Or maybe not so modest. You all decide. Here it is: can we T&Sers, and perhaps in time the bloggernacle community in general, come to an agreement, if only for purposes of discussion, on what is and is not meant by “liberal” and “conservative” in Mormon contexts? Because it seems that everytime these labels arise, confusion abounds.
In the thread following Jim’s post “Politics in the Church”, several people–Aaron, Steve, Jeremy, and others–have pointed out that it is not clear that those who are described or who describe themselves as “liberal Mormons” are, in fact, “liberals,” at least insofar as contemporary American political vernacular goes. Similarly, it’s not clear to me that “conservative”–with, again, the implication of political “conservatism” in the contempory American political context–fits up very well with the actual beliefs of those who label themselves or are labeled as such. (Kristine observed that, in the thread following my post on Elder Packer and beards, “conservatives” are feeling “oppressed” by my and others’ criticism of his comments–and yet, so far as I can tell, nothing political has come up in that thread at all. A while back, Nate started a huge thread by attacking “liberal Mormons”; yet despite his very careful specification of whom he was and wasn’t criticizing, things still got terribly out of hand.)
The problem is a simple one: being “liberal” and being “conservative” mean different things to different people. “Liberalism” can denote an attitude, a philosophical orientation, a set of policy and voting preferences, and so forth. Similarly, “conservativism” can be used to describe a set of beliefs regarding the economy, or gender roles, or Book of Mormon historicity, and so forth. It should go without saying that while there is often overlap between these several definitions, none of them necessarily entail one another. When I teach my political ideologies class, this is the point I have to make more than any other–labels must be used carefully, because what might be accurately described as “liberal” in one context might be nonsensical in any other.
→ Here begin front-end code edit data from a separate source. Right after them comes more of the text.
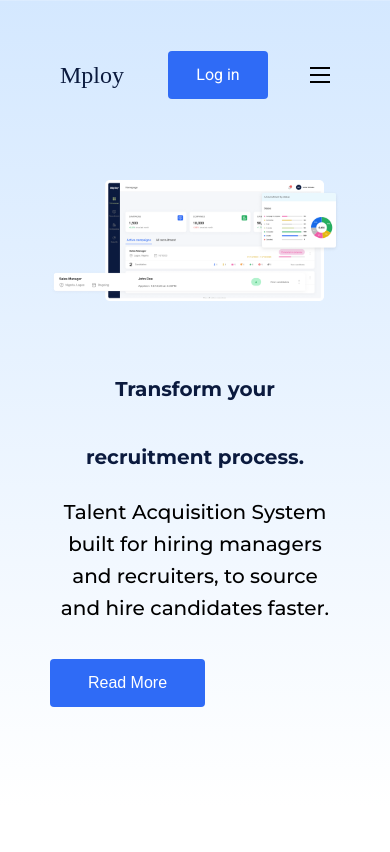
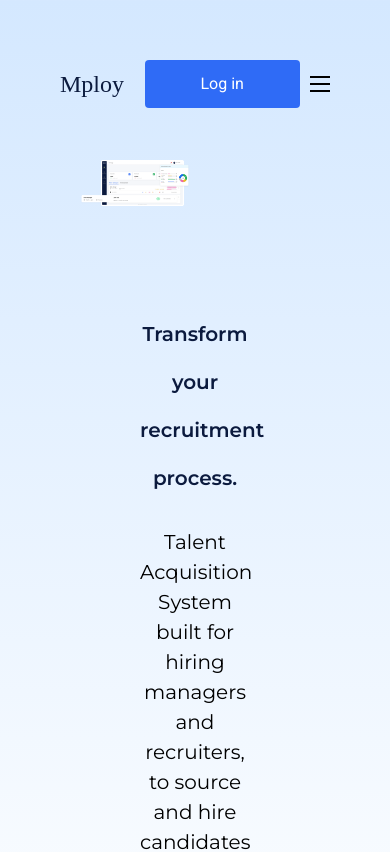
Before and after one commit to jerahmeel200/Mploy, a Next.js app: page / in a window 390 px wide. Shown: the top 852 px of the page. Built offline with nearby package versions, Linux system fonts and the light colour scheme; a web font is replaced by a local one.

Commit message:
fix hero factor

```diff
--- a/src/app/globals.css
+++ b/src/app/globals.css
@@ -40,7 +40,7 @@
 
 .main {
   margin: 0 auto;
-  max-width: 1250px;
+  max-width: 1440px;
   padding-left: 30px;
   padding-right: 30px;
   /* background-color: red; */
--- a/src/component/landingPage/campaign/campaign.module.css
+++ b/src/component/landingPage/campaign/campaign.module.css
@@ -14,7 +14,7 @@
 }
 
 .post {
-  margin-top: 120px;
+  margin-top: 30px;
   max-width: 100%;
   display: flex;
   /* align-items: center; */
--- a/src/component/landingPage/hero/Hero.jsx
+++ b/src/component/landingPage/hero/Hero.jsx
@@ -4,9 +4,24 @@
 const Hero = () => {
   return (
     <>
-      <div className={styles.container}>
+      <div
+        className={styles.container}
+        style={
+          {
+            //   backgroundColor: "red",
+          }
+        }
+      >
         <div className="main">
-          <div className={styles.post}>
+          <div
+            className={styles.post}
+            style={{
+              display: "flex",
+              width: "100%",
+              //   alignItems: "center",
+              justifyContent: "center",
+            }}
+          >
             <div className={styles.textContainer}>
               <h1 className={styles.title}>
                 Transform your recruitment process.
@@ -16,7 +31,7 @@
                 recruiters, to source and hire candidates faster.
               </p>
               <div className={styles.btn}>
-                <button>Read More</button>
+                <button>Get started</button>
               </div>
             </div>
             <div className={styles.imgContainer}>
@@ -24,9 +39,7 @@
             </div>
           </div>
         </div>
-        {/* <Stats /> */}
       </div>
-      {/* </div> */}
     </>
   );
 };
--- a/src/component/landingPage/hero/hero.module.css
+++ b/src/component/landingPage/hero/hero.module.css
@@ -4,46 +4,56 @@
     rgba(212, 232, 255, 1),
     rgba(255, 255, 255, 1)
   );
+
+  padding: 60px 100px 60px 100px; /* Adjust padding as needed */
+  position: relative;
   background-size: cover;
   background-position: center;
-  padding: 100px 20px; /* Adjust padding as needed */
-  position: relative;
 }
 
 .title {
-  font-size: 48px;
-  font-weight: 700;
-  line-height: 68px;
+  font-size: 40px;
+  font-weight: 600;
+  line-height: 48px;
   letter-spacing: -2%;
   color: rgba(11, 26, 62, 1);
   font-family: "montserrat", serif;
-  max-width: 100%;
 }
 
 .post {
-  margin-top: 120px;
+  margin-top: 70px;
+  max-width: 100%;
   display: flex;
-  flex-wrap: wrap;
+  align-items: flex-start;
   justify-content: space-between;
-  gap: 30px;
+  gap: 80px;
+  padding: 30px 10px;
 }
 
 .imgContainer {
-  flex: 1 0 45%; /* Adjust as needed */
+  width: 100%;
+  max-width: 848px;
+  height: 100%;
+  max-height: 360px;
+  margin-left: -120px;
 }
 
 .image {
-  max-width: 648px;
-  height: auto;
-  object-fit: cover;
-  width: 100%;
+  .image {
+    width: 100%;
+    max-width: 848px;
+    /* height: 100%; */
+  }
 }
 
 .textContainer {
-  flex: 1 0 50%; /* Adjust as needed */
+  flex: 1;
   display: flex;
   flex-direction: column;
   gap: 10px;
+  min-width: 45%;
+  width: 100%;
+  max-width: 505px;
 }
 
 .postTitle {
@@ -51,12 +61,10 @@
 }
 
 .postDesc {
+  margin-top: 20px;
   font-size: 20px;
-  font-family: "montserrat", serif;
-  font-weight: 500;
-  line-height: 32px;
-  letter-spacing: -2%;
-  max-width: 100%;
+  font-family: "Montserrat", sans-serif;
+  line-height: 30px;
 }
 
 .btn button {
@@ -75,47 +83,45 @@
   border: none;
   text-align: center;
 }
-
 @media screen and (max-width: 1280px) {
   .title {
-    font-size: 38px;
+    font-size: 48px;
   }
 }
 
 @media screen and (max-width: 1024px) {
   .title {
-    font-size: 35px;
+    font-size: 36px;
   }
 
   .post {
     flex-direction: column;
+    justify-content: center;
     align-items: center;
   }
 
   .textContainer {
     order: 2;
     text-align: center;
-    margin-top: 20px; /* Adjust margin as needed */
+    margin-top: 20px;
+    min-width: 100%;
   }
 
   .imgContainer {
     order: 1;
     text-align: center;
+    min-width: 100%;
   }
 
-  .postDesc {
-    text-align: center;
+  .image {
+    max-width: 100%;
+    height: auto;
   }
 }
 
 @media screen and (max-width: 768px) {
   .title {
-    font-size: 25px;
-    text-align: center;
-  }
-
-  .post {
-    margin-top: 80px; /* Adjust margin as needed */
+    font-size: 24px;
   }
 }
 
--- a/src/component/landingPage/match/match.module.css
+++ b/src/component/landingPage/match/match.module.css
@@ -14,8 +14,8 @@
 }
 
 .post {
-  margin-top: 120px;
-  max-width: 100%;
+  margin-top: 30px;
+  width: 100%;
   display: flex;
   /* align-items: center; */
   justify-content: space-between;
--- a/src/component/landingPage/recruite/recruite.module.css
+++ b/src/component/landingPage/recruite/recruite.module.css
@@ -14,12 +14,12 @@
 }
 
 .post {
-  margin-top: 120px;
+  margin-top: 30px;
   max-width: 100%;
   display: flex;
   /* align-items: center; */
   justify-content: space-between;
-  gap: 70px;
+  gap: 200px;
   padding: 30px 10px;
 }
 
--- a/src/component/landingPage/stats/stats.module.css
+++ b/src/component/landingPage/stats/stats.module.css
@@ -62,6 +62,22 @@
   .stats p {
     font-size: 10px;
   }
+
+  .wrapper {
+    animation: scroll 10s linear infinite;
+    width: 250px;
+    align-items: center;
+  }
+
+  @keyframes scroll {
+    0% {
+      transform: translateX(0);
+    }
+
+    100% {
+      transform: translateX(calc(-250px * 3));
+    }
+  }
 }
 
 @media screen and (max-width: 640px) {
--- a/src/component/navbar/navbar.module.css
+++ b/src/component/navbar/navbar.module.css
@@ -1,14 +1,12 @@
 .container {
-  /* background-color: green; */
   padding: 30px 0;
-  /* position: relative; */
   border: none;
   width: 100%;
   z-index: 2;
   box-sizing: border-box;
   position: absolute;
-  /* height: 100%; */
 }
+
 .wrapper {
   height: 100%;
   display: flex;
@@ -22,15 +20,11 @@
   font-weight: 500;
   color: rgba(11, 26, 62, 1);
 }
-/* .logo {
-  flex: 1;
-} */
 
 .links {
   display: flex;
-  /* align-items: center; */
+
   gap: 50px;
-  /* flex: 1; */
   font-weight: 500;
   font-size: 16px;
   color: rgba(51, 51, 51, 1);
@@ -52,43 +46,27 @@
   font-family: "roboto", serif;
   border: none;
 }
+
 @media screen and (max-width: 1280px) {
   .logo {
     font-size: 32px;
   }
-  .links {
-    font-size: 13px;
-    gap: 15px;
-  }
-  .btn {
-    background-color: rgba(47, 107, 246, 1);
-    color: rgba(255, 255, 255, 1);
-    font-size: 13px;
-    line-height: 24px;
-    width: 100px;
-    height: 30px;
-    border-radius: 4px;
-    display: flex;
-    justify-content: center;
-    align-items: center;
-    cursor: pointer;
-    margin-right: 20px;
-    border: non;
-  }
+  /* Other styles for smaller screens */
 }
+
 @media screen and (max-width: 1024px) {
   .social {
     display: none;
   }
-  /* .logo {
-    text-align: left;
-  } */
+  /* Other styles for smaller screens */
 }
+
 @media screen and (max-width: 768px) {
   .logo {
     font-size: 24px;
   }
 }
+
 @media screen and (max-width: 640px) {
   .links {
     justify-content: flex-end;
@@ -99,4 +77,5 @@
   .wrapper {
     padding: 30px;
   }
+  /* Other styles for smaller screens */
 }
```
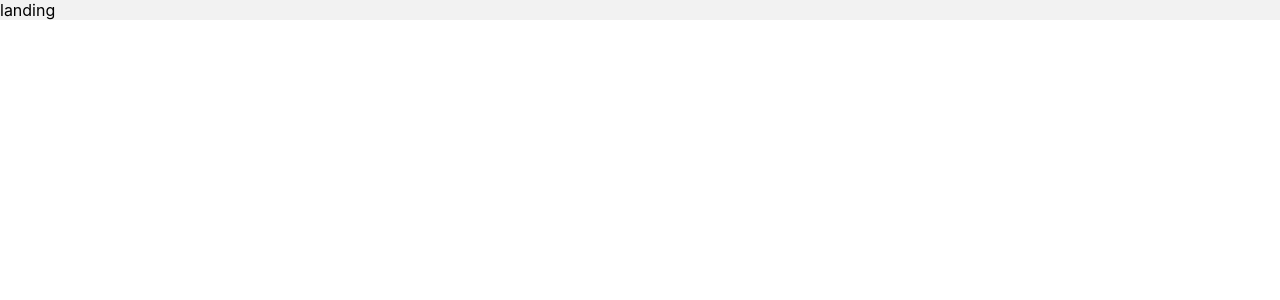
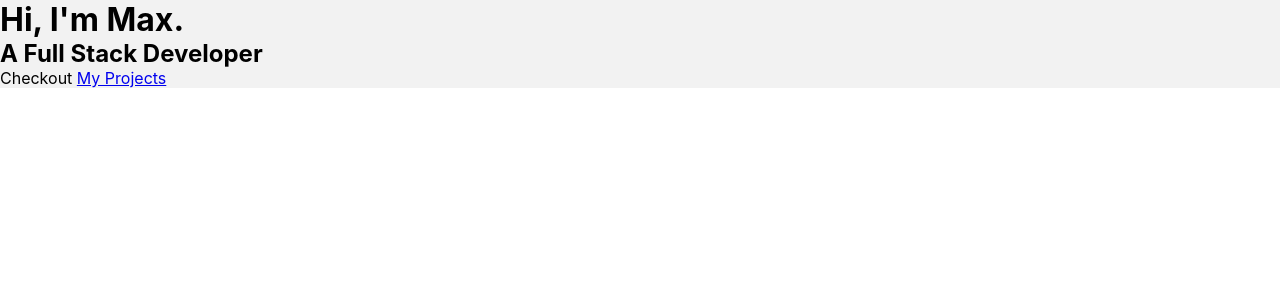
Before and after one commit to Velocima/portfolio, a React (Create React App) app: page / in a window 1280 px wide. Shown: the top 300 px of the page. Built offline with nearby package versions, Linux system fonts and the light colour scheme; a web font is replaced by a local one.

Commit message:
basic content added to landing

```diff
--- a/src/components/App.jsx
+++ b/src/components/App.jsx
@@ -1,11 +1,18 @@
 import '../css/app.css';
 import Landing from './Landing';
+import { BrowserRouter as Router, Switch, Route } from 'react-router-dom';
 
 function App() {
 	return (
-		<div className='app'>
-			<Landing />
-		</div>
+		<Router>
+			<div className='app'>
+				<Switch>
+					<Route path='/'>
+						<Landing />
+					</Route>
+				</Switch>
+			</div>
+		</Router>
 	);
 }
 
--- a/src/components/Landing.jsx
+++ b/src/components/Landing.jsx
@@ -1,5 +1,14 @@
 import React from 'react';
+import { Link } from 'react-router-dom';
 
 export default function Landing() {
-	return <main>landing</main>;
+	return (
+		<main>
+			<h1>Hi, I'm Max.</h1>
+			<h2>A Full Stack Developer</h2>
+			<p>
+				Checkout <Link to='/projects'>My Projects</Link>
+			</p>
+		</main>
+	);
 }
```
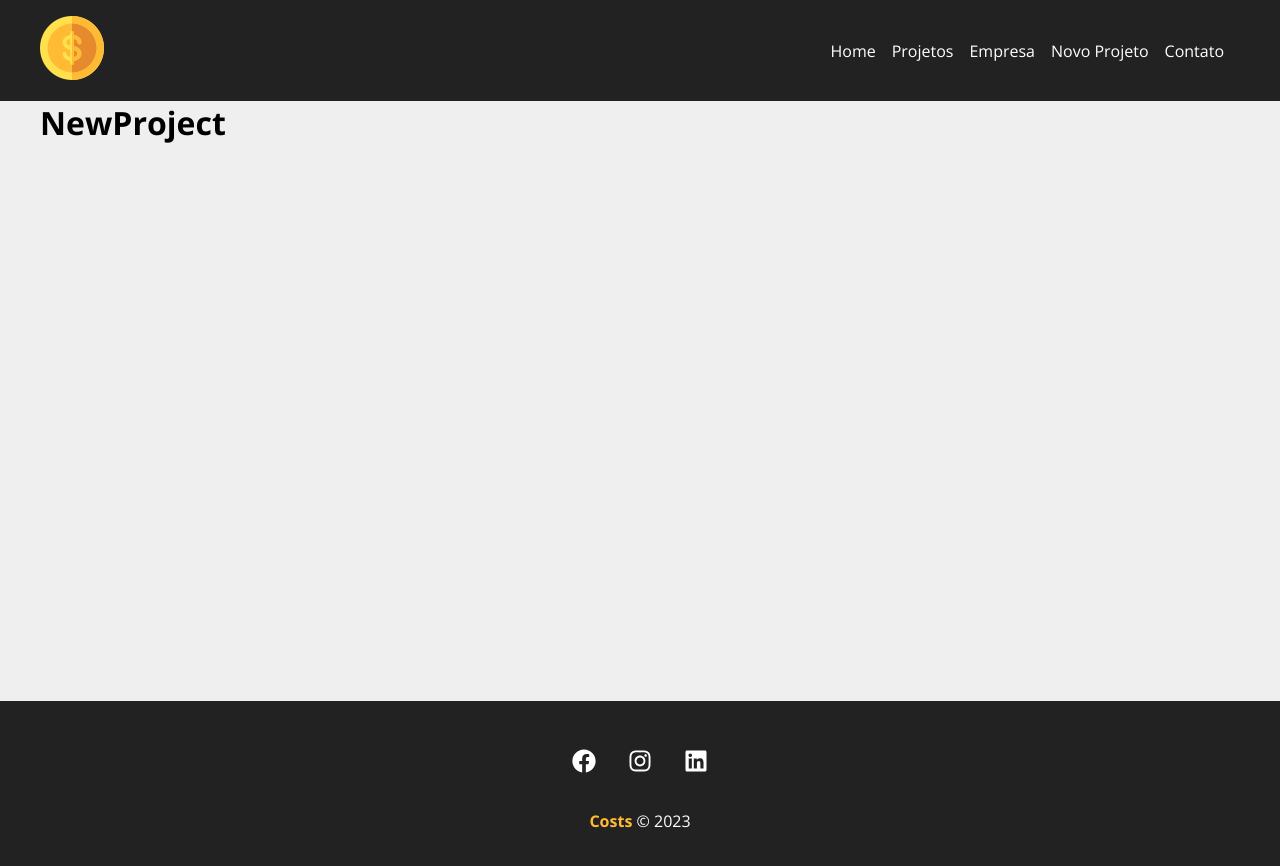
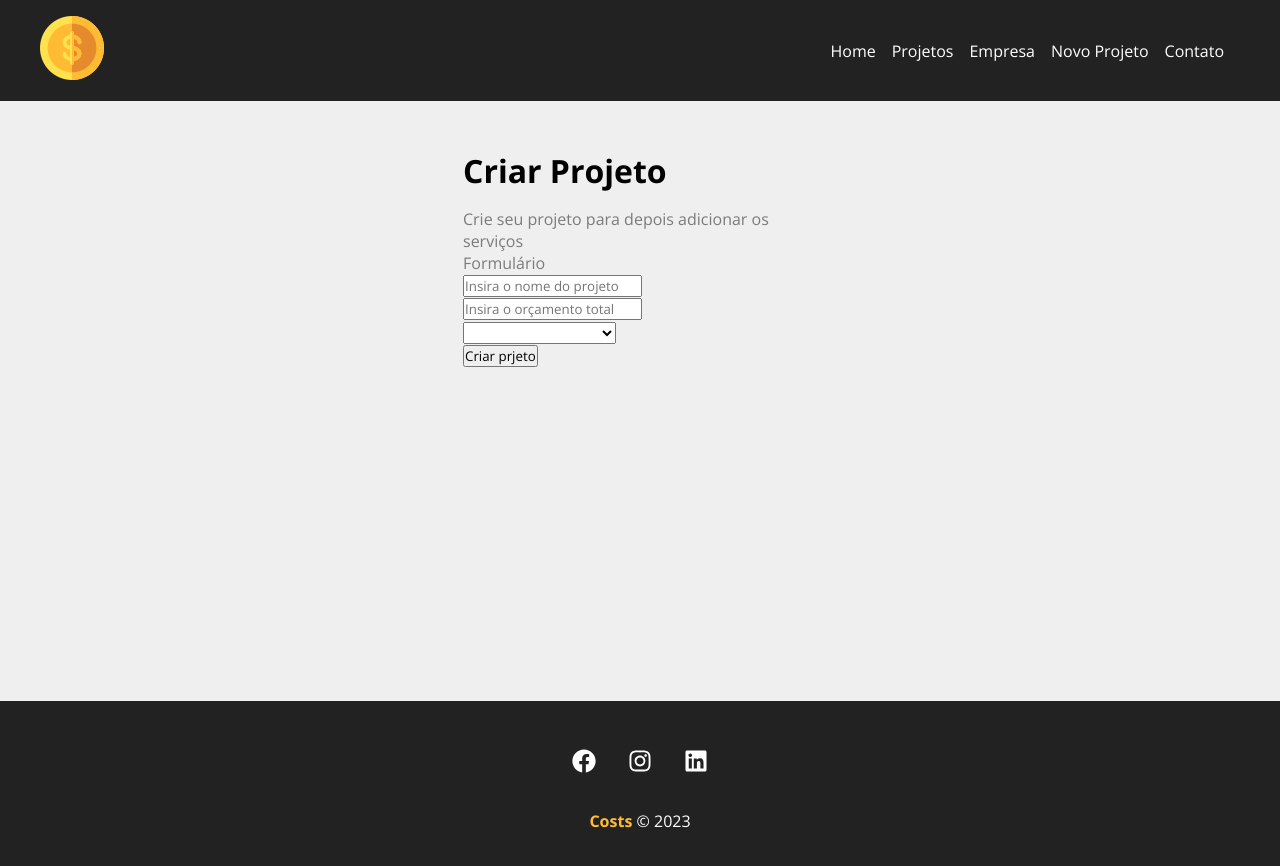
Before and after one commit to Jailsvs/ReactJs-Costs, a React (Create React App) app: page /newProject in a window 1280 px wide. Shown: the top 866 px of the page. Built offline with nearby package versions, Linux system fonts and the light colour scheme.

Commit message:
Criando Project form

```diff
--- a/src/components/pages/NewProject.js
+++ b/src/components/pages/NewProject.js
@@ -1,6 +1,17 @@
+import ProjectForm from '../project/ProjectForm'
+import styles from './NewProject.module.css'
+
 function NewProject() {
   return (
-    <h1>NewProject</h1>
+    <div className={styles.newProjectContainer}>
+      <h1>Criar Projeto</h1>
+      <p>Crie seu projeto para depois adicionar os serviços</p>
+      <p>Formulário</p>
+      <ProjectForm>
+
+      </ProjectForm>
+    </div>
+
   )
 }
 
--- /dev/null
+++ b/src/components/pages/NewProject.module.css
@@ -0,0 +1,14 @@
+.newProjectContainer {
+  width: 450px;
+  margin: 0 auto;
+  padding: 3em;
+}
+
+.newProjectContainer h1 {
+  margin-bottom: 0.5em;
+
+}
+
+.newProjectContainer p {
+  color: #7b7b7b;
+}
--- /dev/null
+++ b/src/components/project/ProjectForm.js
@@ -0,0 +1,24 @@
+import styles from './ProjectForm.module.css'
+
+function ProjectForm(){
+  return (
+    <form>
+      <div>
+        <input type="text" placeholder='Insira o nome do projeto'/>
+      </div>
+      <div>
+        <input type="number" placeholder='Insira o orçamento total'/>
+      </div>
+      <div>
+        <select name="category_id" >
+          <option disabled>Selecione a categoria</option>
+        </select>
+      </div>
+      <div>
+        <input type="submit" value="Criar prjeto"/>
+      </div>
+    </form>
+  )
+}
+
+export default ProjectForm
```
Also changed, not shown: src/components/project/ProjectForm.module.css (added).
So, here is my proposal: henceforth “liberal Mormons” are people who identify themselves as Mormon and whose political preference result in “liberal” voting habits. Similarly, “conservative Mormons” are Mormons who vote in accordance with “conservative” policies. I’m not crazy about these labels, as they’re quite banal–”liberal” and “conservative” are rich terms, and we ought to be able to use them more broadly. But unless one makes it very clear that the terms are being used philosophically, I think conversational safety and charity requires us to limit their use. The second and more interesting part of my proposal follows: what ought we to label those who have an “orthodox” or “traditional” relationship to church leadership and doctrine vs. those who have a more “heterodox” or “independent” perspective? There’s the old stand-by: “Iron Rod” vs. “Liahona,” which has the advantage of being well known, and which certainly gets us away from the “liberal vs. conservative” morass. But can we do better? I’m open to suggestions. Either way, I really think allowing for terminological overlap between the political and the churchly–however many real-world instances of such overlap there may be–is much more trouble than it’s worth.